:: TASK ::
Output each record exactly, excluding pictures.

----- RECORD EXTRACTS

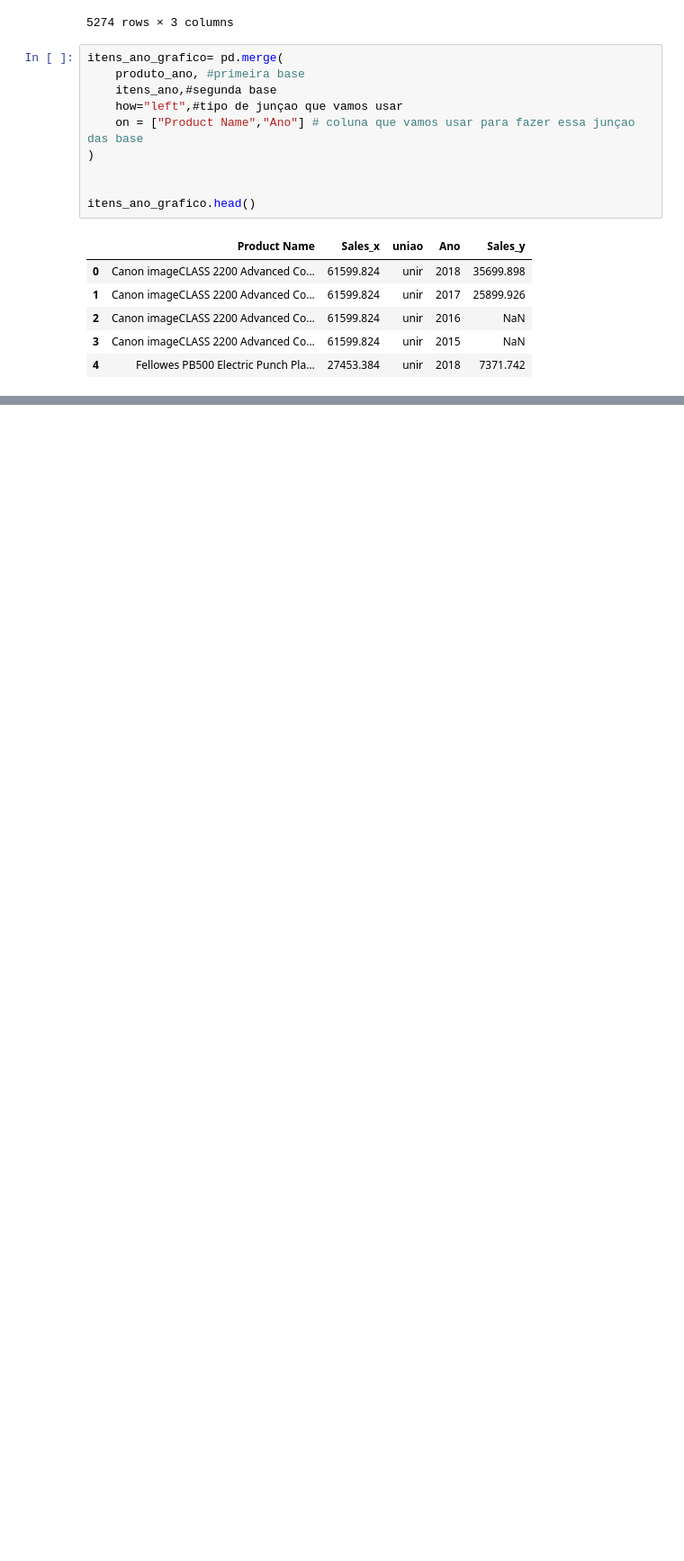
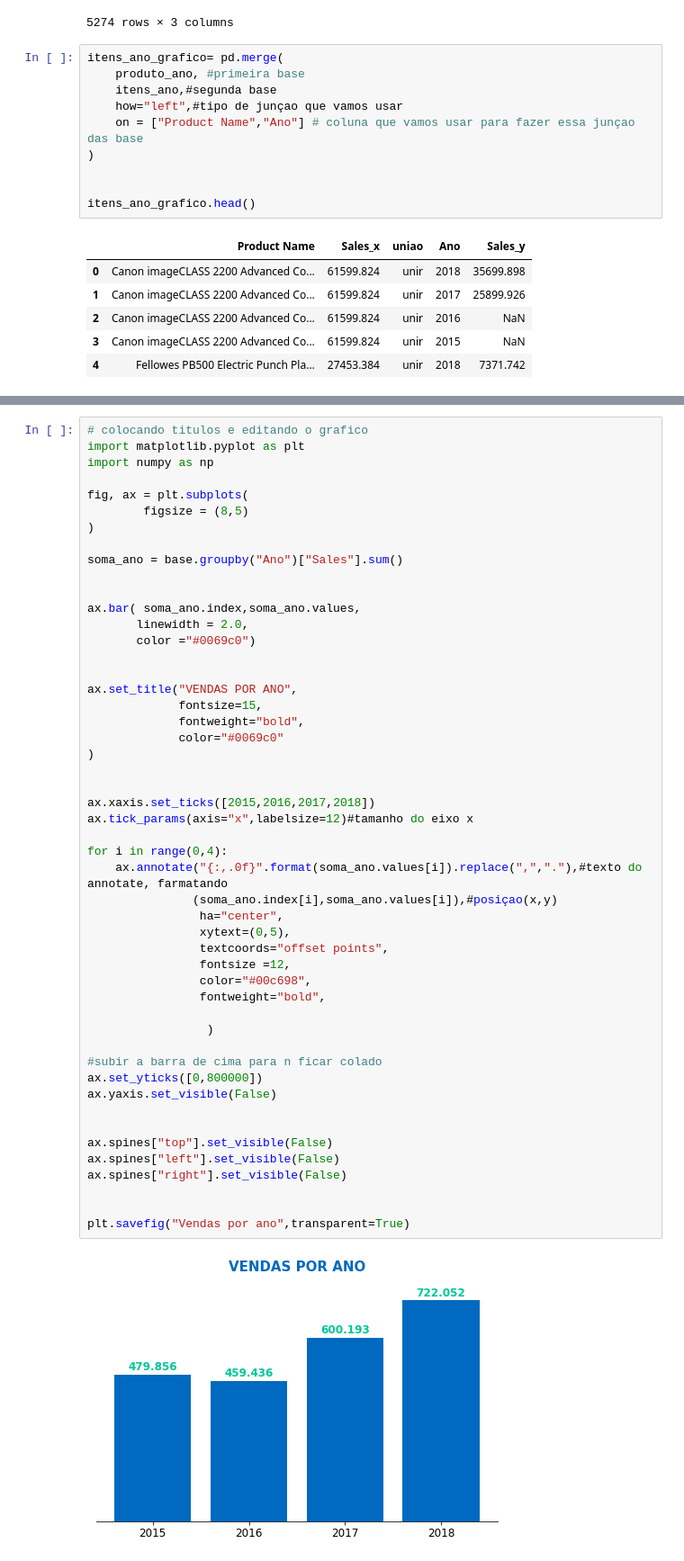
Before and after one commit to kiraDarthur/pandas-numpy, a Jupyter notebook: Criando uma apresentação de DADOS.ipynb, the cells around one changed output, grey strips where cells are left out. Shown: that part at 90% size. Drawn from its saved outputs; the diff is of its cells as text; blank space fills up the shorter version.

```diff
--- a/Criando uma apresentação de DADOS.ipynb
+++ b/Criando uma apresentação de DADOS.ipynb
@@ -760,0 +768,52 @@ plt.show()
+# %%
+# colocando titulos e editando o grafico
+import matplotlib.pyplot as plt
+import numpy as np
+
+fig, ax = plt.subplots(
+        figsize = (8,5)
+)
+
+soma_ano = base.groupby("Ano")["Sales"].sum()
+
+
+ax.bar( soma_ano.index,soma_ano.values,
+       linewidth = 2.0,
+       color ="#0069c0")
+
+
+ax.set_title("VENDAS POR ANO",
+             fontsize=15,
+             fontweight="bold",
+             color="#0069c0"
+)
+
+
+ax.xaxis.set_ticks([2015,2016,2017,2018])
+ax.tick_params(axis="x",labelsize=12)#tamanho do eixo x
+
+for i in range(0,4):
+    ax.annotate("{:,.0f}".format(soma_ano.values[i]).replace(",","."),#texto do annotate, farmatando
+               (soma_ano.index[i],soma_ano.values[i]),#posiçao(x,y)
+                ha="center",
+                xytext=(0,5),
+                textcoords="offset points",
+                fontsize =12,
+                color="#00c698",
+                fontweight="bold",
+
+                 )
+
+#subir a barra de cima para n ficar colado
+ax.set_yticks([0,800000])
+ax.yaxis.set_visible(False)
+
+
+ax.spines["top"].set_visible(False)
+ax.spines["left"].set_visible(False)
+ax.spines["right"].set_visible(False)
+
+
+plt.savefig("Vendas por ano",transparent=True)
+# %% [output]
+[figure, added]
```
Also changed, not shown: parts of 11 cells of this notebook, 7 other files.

----------

:: SOLUTION TO THIS PROBLEM ::
Before and after one commit to kiraDarthur/pandas-numpy, a Jupyter notebook: Criando uma apresentação de DADOS.ipynb, the cells around one changed output, grey strips where cells are left out. Shown: that part at 90% size. Drawn from its saved outputs; the diff is of its cells as text; blank space fills up the shorter version.

```diff
--- a/Criando uma apresentação de DADOS.ipynb
+++ b/Criando uma apresentação de DADOS.ipynb
@@ -760,0 +768,52 @@ plt.show()
+# %%
+# colocando titulos e editando o grafico
+import matplotlib.pyplot as plt
+import numpy as np
+
+fig, ax = plt.subplots(
+        figsize = (8,5)
+)
+
+soma_ano = base.groupby("Ano")["Sales"].sum()
+
+
+ax.bar( soma_ano.index,soma_ano.values,
+       linewidth = 2.0,
+       color ="#0069c0")
+
+
+ax.set_title("VENDAS POR ANO",
+             fontsize=15,
+             fontweight="bold",
+             color="#0069c0"
+)
+
+
+ax.xaxis.set_ticks([2015,2016,2017,2018])
+ax.tick_params(axis="x",labelsize=12)#tamanho do eixo x
+
+for i in range(0,4):
+    ax.annotate("{:,.0f}".format(soma_ano.values[i]).replace(",","."),#texto do annotate, farmatando
+               (soma_ano.index[i],soma_ano.values[i]),#posiçao(x,y)
+                ha="center",
+                xytext=(0,5),
+                textcoords="offset points",
+                fontsize =12,
+                color="#00c698",
+                fontweight="bold",
+
+                 )
+
+#subir a barra de cima para n ficar colado
+ax.set_yticks([0,800000])
+ax.yaxis.set_visible(False)
+
+
+ax.spines["top"].set_visible(False)
+ax.spines["left"].set_visible(False)
+ax.spines["right"].set_visible(False)
+
+
+plt.savefig("Vendas por ano",transparent=True)
+# %% [output]
+[figure, added]
```
Also changed, not shown: parts of 11 cells of this notebook, 7 other files.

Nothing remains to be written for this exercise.